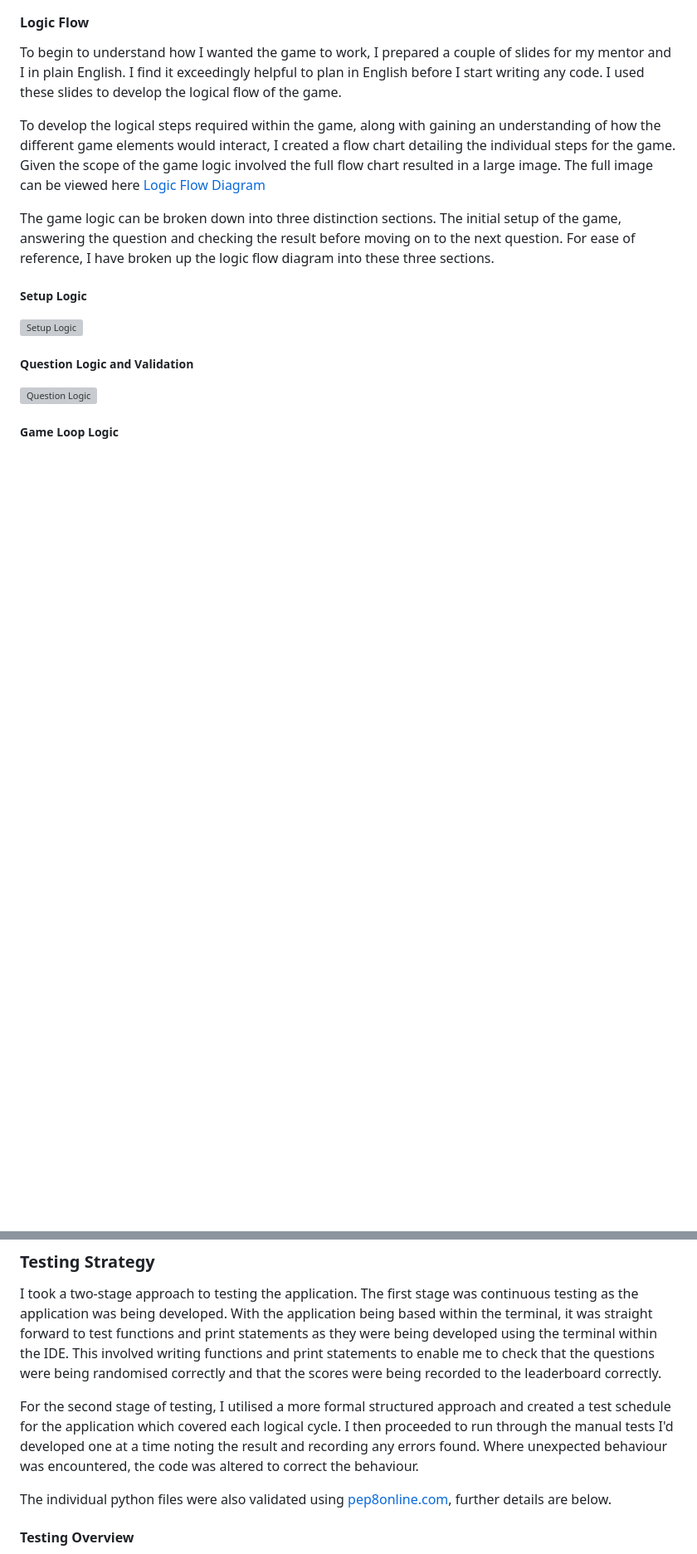
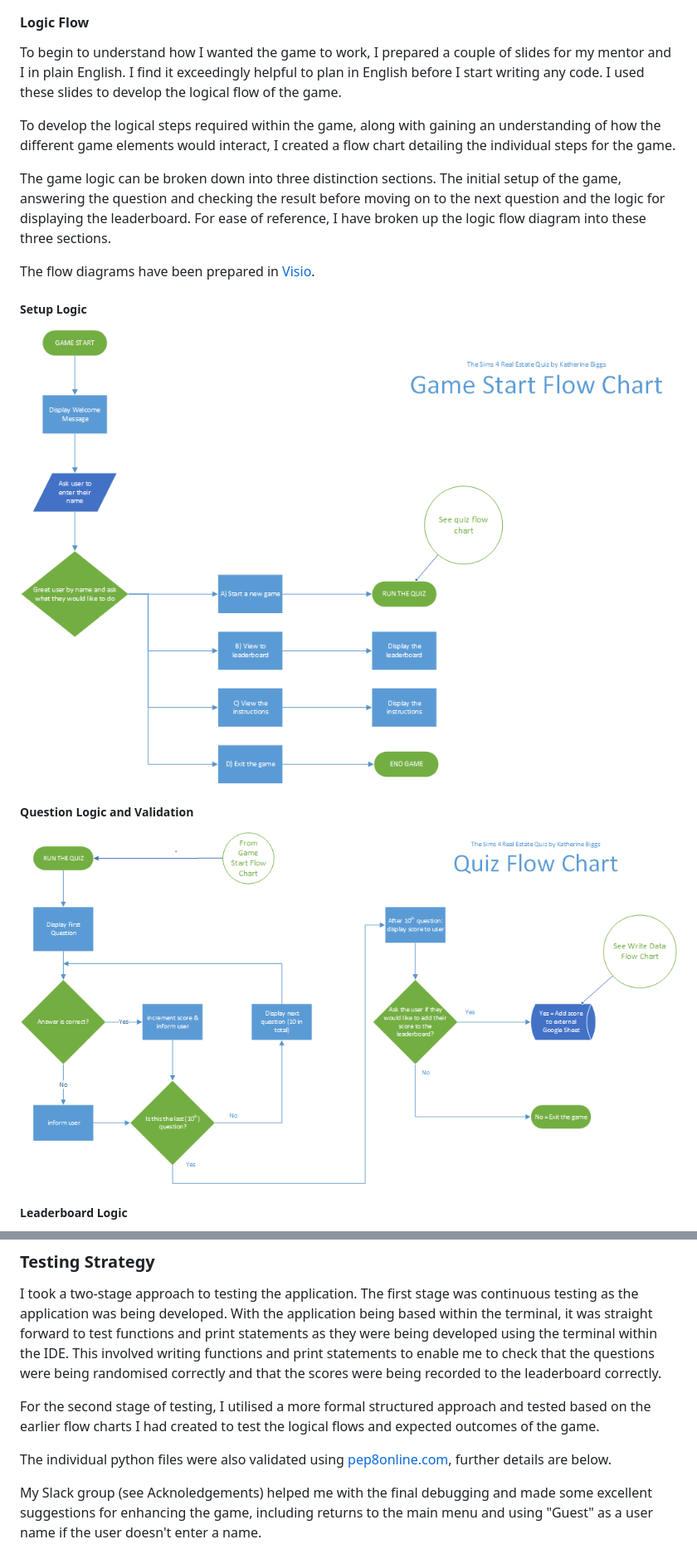
Before and after one commit to Kat632/P3-Sims4-RealEstate-Quiz, a Markdown page: README.md, 2 parts joined by grey strips. Shown: that part at 83% size. GitHub-like rendering; pictures changed too: assets/game_start.png (added), assets/quiz_flow.png (added); blank space fills up the shorter version; grey boxes are pictures that could not be loaded.

Commit message:
Readme additions - flow charts

```diff
--- a/README.md
+++ b/README.md
@@ -111,18 +111,20 @@ Arising from user stories
 
 To begin to understand how I wanted the game to work, I prepared a couple of slides for my mentor and I in plain English.  I find it exceedingly helpful to plan in English before I start writing any code.  I used these slides to develop the logical flow of the game.
 
-To develop the logical steps required within the game, along with gaining an understanding of how the different game elements would interact, I created a flow chart detailing the individual steps for the game. Given the scope of the game logic involved the full flow chart resulted in a large image. The full image can be viewed here [Logic Flow Diagram]()
+To develop the logical steps required within the game, along with gaining an understanding of how the different game elements would interact, I created a flow chart detailing the individual steps for the game.
 
-The game logic can be broken down into three distinction sections. The initial setup of the game, answering the question and checking the result before moving on to the next question. For ease of reference, I have broken up the logic flow diagram into these three sections.
+The game logic can be broken down into three distinction sections. The initial setup of the game, answering the question and checking the result before moving on to the next question and the logic for displaying the leaderboard.  For ease of reference, I have broken up the logic flow diagram into these three sections.
+
+The flow diagrams have been prepared in [Visio](https://www.microsoft.com/en-gb/microsoft-365/visio/flowchart-software).
 
 
 ##### Setup Logic
 
-![Setup Logic]()
+![Setup Logic](/assets/game_start.png)
 
 ##### Question Logic and Validation
 
-![Question Logic]()
+![Question Logic](/assets/quiz_flow.png)
 
-##### Game Loop Logic
+##### Leaderboard Logic
 
@@ -238,9 +233,9 @@ Further questions - At the moment there are 39 questions in the game.  I probabl
 
 I took a two-stage approach to testing the application. The first stage was continuous testing as the application was being developed. With the application being based within the terminal, it was straight forward to test functions and print statements as they were being developed using the terminal within the IDE. This involved writing functions and print statements to enable me to check that the questions were being randomised correctly and that the scores were being recorded to the leaderboard correctly.
 
-For the second stage of testing, I utilised a more formal structured approach and created a test schedule for the application which covered each logical cycle. I then proceeded to run through the manual tests I'd developed one at a time noting the result and recording any errors found. Where unexpected behaviour was encountered, the code was altered to correct the behaviour.
+For the second stage of testing, I utilised a more formal structured approach and tested based on the earlier flow charts I had created to test the logical flows and expected outcomes of the game.
 
 The individual python files were also validated using [pep8online.com](http://pep8online.com/), further details are below.
 
-#### Testing Overview
+My Slack group (see Acknoledgements) helped me with the final debugging and made some excellent suggestions for enhancing the game, including returns to the main menu and using "Guest" as a user name if the user doesn't enter a name.
 
```
Also changed, not shown: other parts of README.md (+9 -29 lines), assets/write_data.png (added), start_game.png (renamed from assets/start_game.png).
^^^^^^^^^^^^^^^^
Task brief: Although the records above contain pictures, output every line exactly and leave the pictures out.

Your response:
Before and after one commit to Kat632/P3-Sims4-RealEstate-Quiz, a Markdown page: README.md, 2 parts joined by grey strips. Shown: that part at 83% size. GitHub-like rendering; pictures changed too: assets/game_start.png (added), assets/quiz_flow.png (added); blank space fills up the shorter version; grey boxes are pictures that could not be loaded.

Commit message:
Readme additions - flow charts

```diff
--- a/README.md
+++ b/README.md
@@ -111,18 +111,20 @@ Arising from user stories
 
 To begin to understand how I wanted the game to work, I prepared a couple of slides for my mentor and I in plain English.  I find it exceedingly helpful to plan in English before I start writing any code.  I used these slides to develop the logical flow of the game.
 
-To develop the logical steps required within the game, along with gaining an understanding of how the different game elements would interact, I created a flow chart detailing the individual steps for the game. Given the scope of the game logic involved the full flow chart resulted in a large image. The full image can be viewed here [Logic Flow Diagram]()
+To develop the logical steps required within the game, along with gaining an understanding of how the different game elements would interact, I created a flow chart detailing the individual steps for the game.
 
-The game logic can be broken down into three distinction sections. The initial setup of the game, answering the question and checking the result before moving on to the next question. For ease of reference, I have broken up the logic flow diagram into these three sections.
+The game logic can be broken down into three distinction sections. The initial setup of the game, answering the question and checking the result before moving on to the next question and the logic for displaying the leaderboard.  For ease of reference, I have broken up the logic flow diagram into these three sections.
+
+The flow diagrams have been prepared in [Visio](https://www.microsoft.com/en-gb/microsoft-365/visio/flowchart-software).
 
 
 ##### Setup Logic
 
-![Setup Logic]()
+![Setup Logic](/assets/game_start.png)
 
 ##### Question Logic and Validation
 
-![Question Logic]()
+![Question Logic](/assets/quiz_flow.png)
 
-##### Game Loop Logic
+##### Leaderboard Logic
 
@@ -238,9 +233,9 @@ Further questions - At the moment there are 39 questions in the game.  I probabl
 
 I took a two-stage approach to testing the application. The first stage was continuous testing as the application was being developed. With the application being based within the terminal, it was straight forward to test functions and print statements as they were being developed using the terminal within the IDE. This involved writing functions and print statements to enable me to check that the questions were being randomised correctly and that the scores were being recorded to the leaderboard correctly.
 
-For the second stage of testing, I utilised a more formal structured approach and created a test schedule for the application which covered each logical cycle. I then proceeded to run through the manual tests I'd developed one at a time noting the result and recording any errors found. Where unexpected behaviour was encountered, the code was altered to correct the behaviour.
+For the second stage of testing, I utilised a more formal structured approach and tested based on the earlier flow charts I had created to test the logical flows and expected outcomes of the game.
 
 The individual python files were also validated using [pep8online.com](http://pep8online.com/), further details are below.
 
-#### Testing Overview
+My Slack group (see Acknoledgements) helped me with the final debugging and made some excellent suggestions for enhancing the game, including returns to the main menu and using "Guest" as a user name if the user doesn't enter a name.
 
```
Also changed, not shown: other parts of README.md (+9 -29 lines), assets/write_data.png (added), start_game.png (renamed from assets/start_game.png).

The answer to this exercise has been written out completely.